By ALPHONCE SHIUNDU firstname.lastname@example.org
Posted Friday, July 29 2011 at 13:31
Posted Friday, July 29 2011 at 13:31
Members of Parliament are racing against the clock as they plan to spend Sh23 billion issued to the Constituency Development Fund (CDF) in the current fiscal year.
The lawmakers are keen to execute new projects in their constituencies and complete the stalled ones in a move that is likely to appease their constituents and cajole the voters into giving them one more term in the next General Election due next year.
A recent poll revealed that more than half the MPs in the current Parliament will lose their seats in the election.
The focus on the CDF was renewed on Friday when the newly–reconstituted CDF Committee unanimously re-elected Turkana Central MP Ekwee Ethuro (PNU) as the chairman, with Mr John Pesa (Migori, ODM) as the deputy chairman.
Ms Martha Karua, the only woman in the committee –who ideally, given the gender consideration in the Constitution, should have taken up the vice chair’s slot—backed Mr Pesa saying that her commitment to the committee was likely to be derailed given her pursuit for the presidential bid.
Senior Deputy Clerk PC Owino Omollo conducted the elections at Parliament Buildings.
With the committee now firmly in place, it summoned the Minister of Planning Wycliffe Oparanya for an urgent meeting to ensure that all the money allocated for the current Budget –the Sh23 billion—is used to improve the lives of Kenyans.
Mr Ethuro said that MPs and the minister were concerned that without the National CDF Board being in place, there was a likelihood that the money won’t be spent on crucial CDF projects.
Most of the projects under CDF have to do with irrigation, education, health and infrastructure development in each of the country’s 210 constituencies, before the end of the fiscal year.
This is the last full financial year that the current MPs have the monopoly of the projects in their constituencies, because, next year, they’ll have to share their clout with their successors should they lose their seats in the poll.
“We’re racing against time, so we need to expedite the process of setting up the board to ensure that project proposals from individual constituencies are approved,” said Mr Ethuro at Parliament Buildings shortly after his re-election.
He added that he expects the minister to submit names of the nominees to the new Board, which will have to be approved by Parliament before it takes up the job.
“It will be some kind of vetting of all the nominees to the Board before they are approved by the House. We also need to approve the budget of the Board, which under the law is about three per cent of the total allocation to CDF,” said Mr Ethuro, who was also the chairman of the committee, until it was reconstituted by the House on Thursday evening.

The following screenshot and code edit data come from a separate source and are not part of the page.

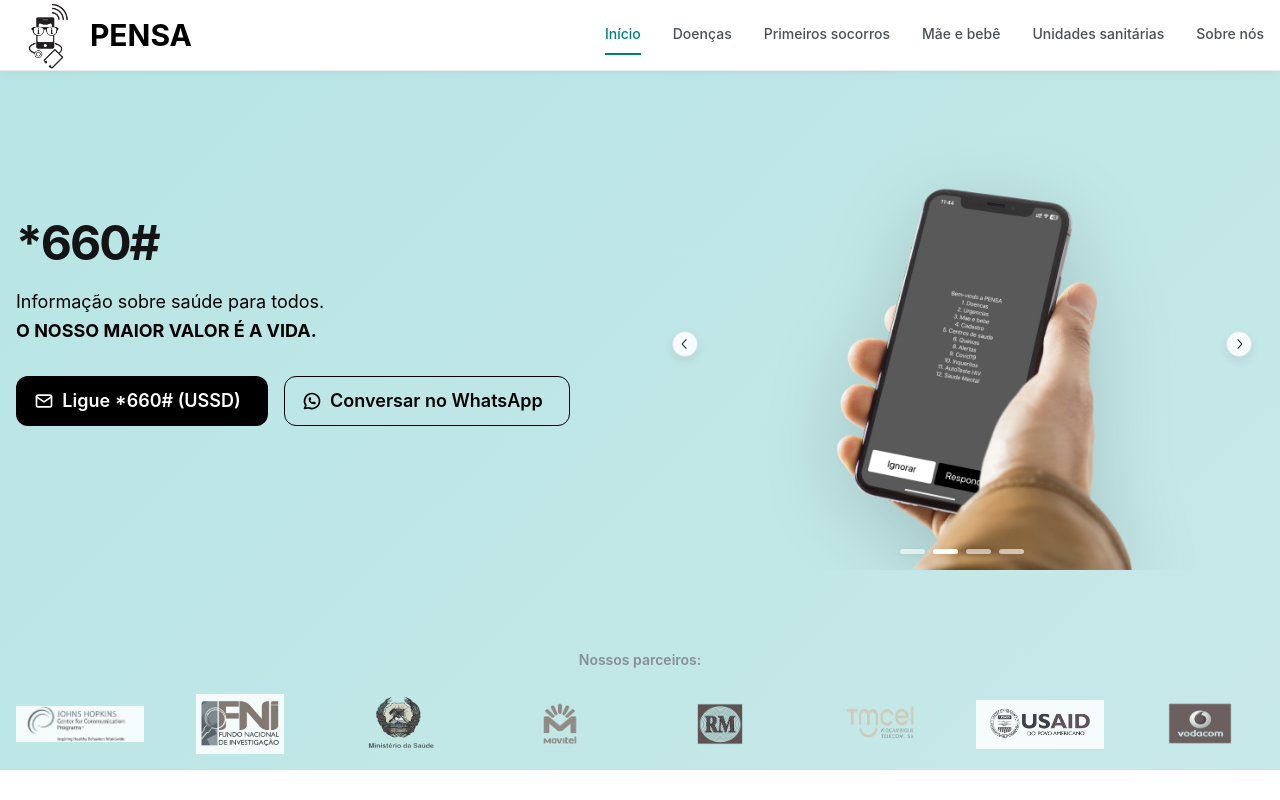
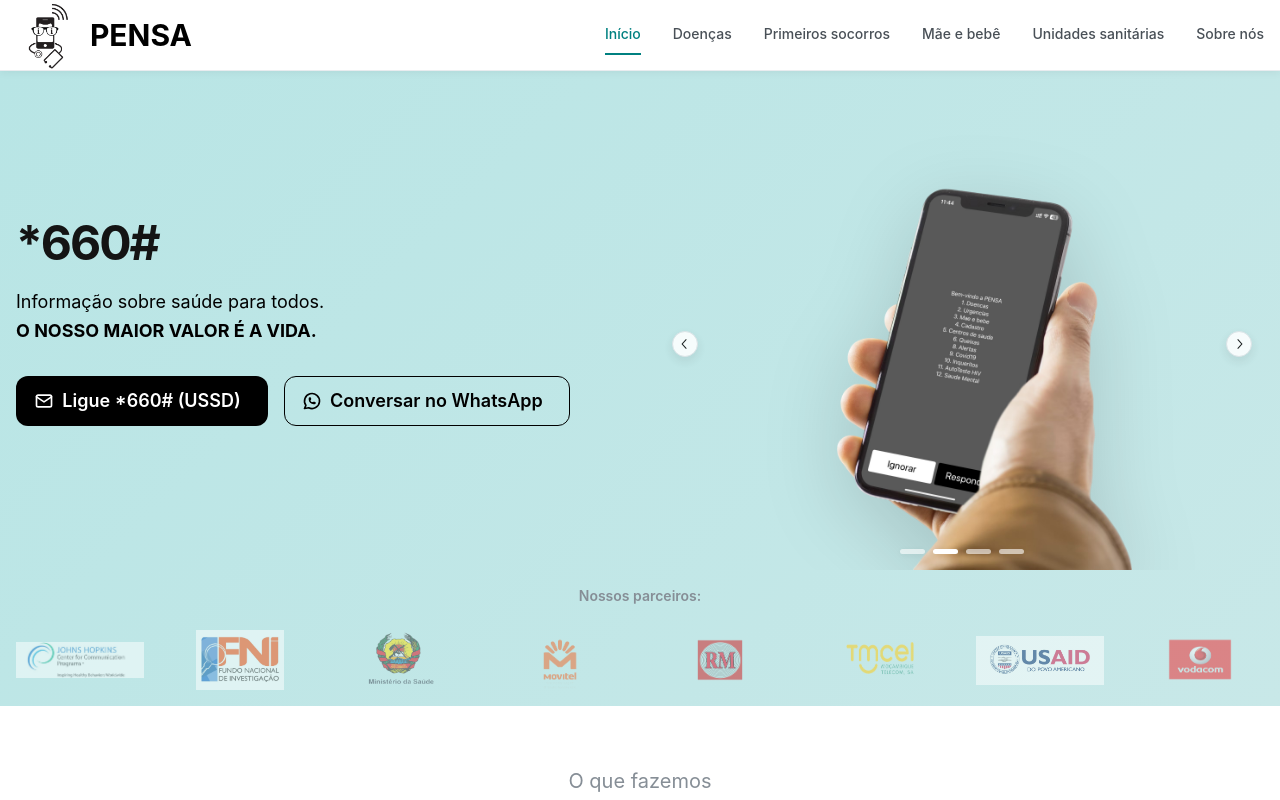
Before and after one commit to LeonardoButne/pensa-web, a React (Vite) app in the folder pensa-web/: page / in a window 1280 px wide. Shown: the top 800 px of the page. Built offline with nearby package versions, Linux system fonts and the light colour scheme.

Commit message:
fix: comment out unused CSS properties in various components for cleaner styles

```diff
--- a/pensa-web/src/components/home/FAQSection/FaqSimple.module.css
+++ b/pensa-web/src/components/home/FAQSection/FaqSimple.module.css
@@ -1,7 +1,7 @@
 .wrapper {
   padding-top: calc(var(--mantine-spacing-xl) * 2);
   padding-bottom: calc(var(--mantine-spacing-xl) * 2);
-  min-height: 650px;
+  /* min-height: 650px; */
 }
 
 .title {
--- a/pensa-web/src/components/home/FAQSection/FaqSimple.tsx
+++ b/pensa-web/src/components/home/FAQSection/FaqSimple.tsx
@@ -44,8 +44,8 @@ export function FaqSimple() {
   ));
 
   return (
-    <Container size="sm" className={classes.wrapper}>
-      <Title size={25} mb={20} ta="center" className={classes.title}>
+    <Container size="sm"  className={classes.wrapper}>
+      <Title size={25} mb={10} ta="center" className={classes.title}>
         Perguntas frequentes sobre a PENSA
       </Title>
 
--- a/pensa-web/src/components/home/Hero/Hero.module.css
+++ b/pensa-web/src/components/home/Hero/Hero.module.css
@@ -5,7 +5,7 @@
   /* 🟢 AJUSTE: Padding vertical reduzido */
   padding: 0 0;
   min-height: 550px;
-  height: auto;
+  height: 100vh - 70px;
 }
 
 .inner {
@@ -66,7 +66,7 @@
 /* ------------------------------------------------ */
 
 .partnersSection {
-  margin-top: calc(var(--mantine-spacing-xl) * 2);
+  /* margin-top: calc(var(--mantine-spacing-xl) * 2); */
   padding-top: var(--mantine-spacing-md);
   padding-bottom: var(--mantine-spacing-md);
 }
@@ -80,8 +80,8 @@
 .partnerLogo {
   display: block;
   margin: 0 auto;
-  opacity: 0.85;
-  filter: grayscale(90%);
+  opacity: 0.5;
+  /* filter: grayscale(90%); */
   transition: opacity 200ms ease, filter 200ms ease;
   cursor: default;
 }
--- a/pensa-web/src/components/layout/Footer/Footer.module.css
+++ b/pensa-web/src/components/layout/Footer/Footer.module.css
@@ -2,7 +2,7 @@
 
 .footer {
   /* Mantendo o estilo escuro elegante e as margens/bordas Mantine-style */
-  margin-top: calc(var(--mantine-spacing-xl) * 2);
+  /* margin-top: calc(var(--mantine-spacing-xl) * 2); */
   padding-top: var(--mantine-spacing-xl);
   background-color: var(--mantine-color-dark-8);
   border-top: 1px solid var(--mantine-color-dark-5);
--- a/pensa-web/src/components/layout/Header/Header.tsx
+++ b/pensa-web/src/components/layout/Header/Header.tsx
@@ -28,7 +28,7 @@ export function Header() {
   return (
     <Box component="header" className={classes.header}>
       <Container size="xl">
-        <Group justify="space-between" h={70}>
+        <Group justify="space-between" h="70px">
           {/* Logo */}
           <Link to="/" className={classes.logo}>
             <Group gap="xs">
```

Mr Pesa, who takes over from Moses Lessonet (Eldama Ravine MP) as vice chairman, added: “Without the board, the Chief Executive cannot function; she can’t even approve money for the projects. So we need a board in place as soon as possible.”
According to Mr Ethuro, this time round, MPs are keen to ensure that all the allocations to their constituencies are spent well and that the projects are also completed within the financial year.
The government has been keen to ensure that even the stalled projects are concluded in readiness for their being handed over to the counties.
“The government added more money for the incomplete projects, many of them to do with the economic stimulus package,” said Mr Ethuro.
The economic stimulus package proposed the construction of roads, health centres, fresh produce markets, fishponds and an upgrade of schools into Centres of Excellence.
However, because of the vagaries of the long-winded process of public procurement and a tussle between Parliament and the government on the rollout of the projects, most were not completed on schedule.
It has been argued in many quarters that the success of CDF in building schools, dispensaries, grading roads, building bridges, boreholes and bringing piped water to remote villages was one of the reasons why Kenyans overwhelmingly endorsed the new Constitution that harbours the promise of devolution.
Under the current laws, CDF takes 2.5 per cent of all government revenue and sends it to the constituencies, while the devolved system enshrined in the Constitution –though suspended until after the next polls—directs that a minimum of 15 per cent of revenue be devolved to the 47 counties.
The new CDF Committee has Mr Ethuro as the chairman, Mr Pesa as the deputy, Ms Karua and MPs Abdi Nuh Nassir (Bura), Francis Nyammo (Tetu), Nkoidila ole Lankas (Narok South), Nicolas Gumbo (Rarieda), Justus Kizito (Shinyalu), Alfred Sambu (Webuye), Manson Nyamweya (South Mugirango), and Charles Kilonzo (Yatta).
Mr Nyammo, Mr Lankas, Mr Kizito, Mr Sambu, Mr Nyamweya and Mr Kilonzo did not attend the meeting, but according to the Standing Orders, the quorum for a committee meeting is three, and therefore, according to those who voted in the election say it is legitimate.
Mr David Ngugi (Kinangop) attended the election as an observer –he has no voting rights because he is not a member of the committee.